> [SUPPLIED RECORDS]
════════

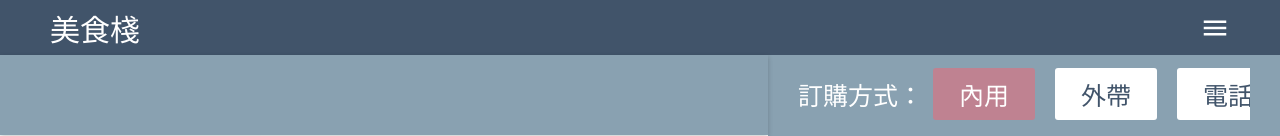
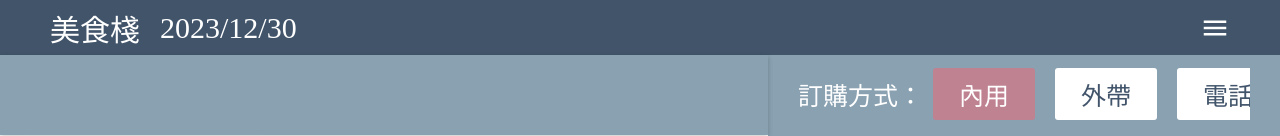
Before and after one commit to Kamaboko0126/POS-system-client, a Vue app: page / in a window 1280 px wide. Shown: the top 136 px of the page. Built offline with nearby package versions, Linux system fonts and the light colour scheme; no server answers.

Commit message:
20240319

```diff
--- a/package.json
+++ b/package.json
@@ -8,6 +8,7 @@
     "lint": "vue-cli-service lint"
   },
   "dependencies": {
+    "@vuepic/vue-datepicker": "^8.2.0",
     "axios": "^1.6.3",
     "core-js": "^3.8.3",
     "vue": "^3.2.13",
--- a/src/App.vue
+++ b/src/App.vue
@@ -22,6 +22,14 @@ export default {
     provide("openMenu", openMenu);
     //提供isMenuShow給MenuItem使用
     provide("isMenuShow", isMenuShow);
+
+    const systemDate = new Date();
+    // const year = today.getFullYear();
+    // const month = String(today.getMonth() + 1).padStart(2, "0"); // getMonth() 從 0 開始，所以需要加 1
+    // const day = String(today.getDate()).padStart(2, "0");
+    // const today = ref(`${year}/${month}/${day}`);
+
+    provide("systemDate", systemDate);
 
     return {
       isMenuShow,
--- a/src/components/HeaderItem.vue
+++ b/src/components/HeaderItem.vue
@@ -1,12 +1,14 @@
 <script>
-import { inject } from "vue";
+import { inject, ref, watch } from "vue";
 import { useRoute } from "vue-router";
+
 export default {
   name: "HeaderItem",
   components: {},
   setup() {
     const openMenu = inject("openMenu");
     const route = useRoute();
+    const showTimer = ref(false);
     // const isLogin = ref(JSON.parse(sessionStorage.getItem("isLogin")));
 
     // const updateIcon = () => {
@@ -16,10 +18,18 @@ export default {
     // onMounted(() => {
     //   updateIcon();
     // });
+    const systemDate = inject("systemDate");
+
+    watch(systemDate, (newDate, oldDate) => {
+      console.log("New date:", newDate);
+      console.log("Old date:", oldDate);
+    });
 
     return {
       openMenu,
       route,
+      systemDate,
+      showTimer,
       // isLogin,
       // updateIcon,
     };
@@ -39,6 +49,29 @@ export default {
   >
     <div class="left">
       <router-link to="/"> 美食棧 </router-link>
+      <div class="time-picker">
+        <div class="system-time">
+          <p @click="showTimer = !showTimer">
+            {{
+              systemDate.toLocaleDateString("zh-TW", {
+                year: "numeric",
+                month: "2-digit",
+                day: "2-digit",
+              })
+            }}
+          </p>
+        </div>
+        <div class="timer" v-if="showTimer">
+          <VueDatePicker
+            v-model="systemDate"
+            format="yyyy/MM/dd"
+            :enable-time-picker="false"
+            inline
+            auto-apply
+            @change="showTimer = false"
+          ></VueDatePicker>
+        </div>
+      </div>
     </div>
     <div class="right">
       <!-- <router-link to="/login" v-if="!isLogin">
@@ -101,6 +134,16 @@ i {
   font-size: 20px;
   font-weight: bold;
   margin-left: 5px;
+}
+
+.time-picker p {
   cursor: pointer;
+  margin-left: 20px;
+}
+
+.timer {
+  position: absolute;
+  top: var(--header-height);
+  z-index: 9999;
 }
 </style>
--- a/src/main.js
+++ b/src/main.js
@@ -3,9 +3,14 @@ import App from './App.vue'
 import router from "./router/index.js";
 import store from "./store"; // 引入你的 Vuex store
 import draggable from 'vuedraggable'
+import VueDatePicker from "@vuepic/vue-datepicker";
+import "@vuepic/vue-datepicker/dist/main.css";
 
 const app = createApp(App);
 app.use(router);
 app.use(store); // 使用你的 Vuex store
+
 app.component('v-draggable', draggable)
+app.component("VueDatePicker", VueDatePicker);
+
 app.mount("#app");
```
Also changed, not shown: 2 other files (tests, documents, lock files or other folders).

════════

> [WHAT IS REQUIRED]
What is wanted is the listing, written out exactly, with each picture removed.

> [EXERCISE RESPONSE]
Before and after one commit to Kamaboko0126/POS-system-client, a Vue app: page / in a window 1280 px wide. Shown: the top 136 px of the page. Built offline with nearby package versions, Linux system fonts and the light colour scheme; no server answers.

Commit message:
20240319

```diff
--- a/package.json
+++ b/package.json
@@ -8,6 +8,7 @@
     "lint": "vue-cli-service lint"
   },
   "dependencies": {
+    "@vuepic/vue-datepicker": "^8.2.0",
     "axios": "^1.6.3",
     "core-js": "^3.8.3",
     "vue": "^3.2.13",
--- a/src/App.vue
+++ b/src/App.vue
@@ -22,6 +22,14 @@ export default {
     provide("openMenu", openMenu);
     //提供isMenuShow給MenuItem使用
     provide("isMenuShow", isMenuShow);
+
+    const systemDate = new Date();
+    // const year = today.getFullYear();
+    // const month = String(today.getMonth() + 1).padStart(2, "0"); // getMonth() 從 0 開始，所以需要加 1
+    // const day = String(today.getDate()).padStart(2, "0");
+    // const today = ref(`${year}/${month}/${day}`);
+
+    provide("systemDate", systemDate);
 
     return {
       isMenuShow,
--- a/src/components/HeaderItem.vue
+++ b/src/components/HeaderItem.vue
@@ -1,12 +1,14 @@
 <script>
-import { inject } from "vue";
+import { inject, ref, watch } from "vue";
 import { useRoute } from "vue-router";
+
 export default {
   name: "HeaderItem",
   components: {},
   setup() {
     const openMenu = inject("openMenu");
     const route = useRoute();
+    const showTimer = ref(false);
     // const isLogin = ref(JSON.parse(sessionStorage.getItem("isLogin")));
 
     // const updateIcon = () => {
@@ -16,10 +18,18 @@ export default {
     // onMounted(() => {
     //   updateIcon();
     // });
+    const systemDate = inject("systemDate");
+
+    watch(systemDate, (newDate, oldDate) => {
+      console.log("New date:", newDate);
+      console.log("Old date:", oldDate);
+    });
 
     return {
       openMenu,
       route,
+      systemDate,
+      showTimer,
       // isLogin,
       // updateIcon,
     };
@@ -39,6 +49,29 @@ export default {
   >
     <div class="left">
       <router-link to="/"> 美食棧 </router-link>
+      <div class="time-picker">
+        <div class="system-time">
+          <p @click="showTimer = !showTimer">
+            {{
+              systemDate.toLocaleDateString("zh-TW", {
+                year: "numeric",
+                month: "2-digit",
+                day: "2-digit",
+              })
+            }}
+          </p>
+        </div>
+        <div class="timer" v-if="showTimer">
+          <VueDatePicker
+            v-model="systemDate"
+            format="yyyy/MM/dd"
+            :enable-time-picker="false"
+            inline
+            auto-apply
+            @change="showTimer = false"
+          ></VueDatePicker>
+        </div>
+      </div>
     </div>
     <div class="right">
       <!-- <router-link to="/login" v-if="!isLogin">
@@ -101,6 +134,16 @@ i {
   font-size: 20px;
   font-weight: bold;
   margin-left: 5px;
+}
+
+.time-picker p {
   cursor: pointer;
+  margin-left: 20px;
+}
+
+.timer {
+  position: absolute;
+  top: var(--header-height);
+  z-index: 9999;
 }
 </style>
--- a/src/main.js
+++ b/src/main.js
@@ -3,9 +3,14 @@ import App from './App.vue'
 import router from "./router/index.js";
 import store from "./store"; // 引入你的 Vuex store
 import draggable from 'vuedraggable'
+import VueDatePicker from "@vuepic/vue-datepicker";
+import "@vuepic/vue-datepicker/dist/main.css";
 
 const app = createApp(App);
 app.use(router);
 app.use(store); // 使用你的 Vuex store
+
 app.component('v-draggable', draggable)
+app.component("VueDatePicker", VueDatePicker);
+
 app.mount("#app");
```
Also changed, not shown: 2 other files (tests, documents, lock files or other folders).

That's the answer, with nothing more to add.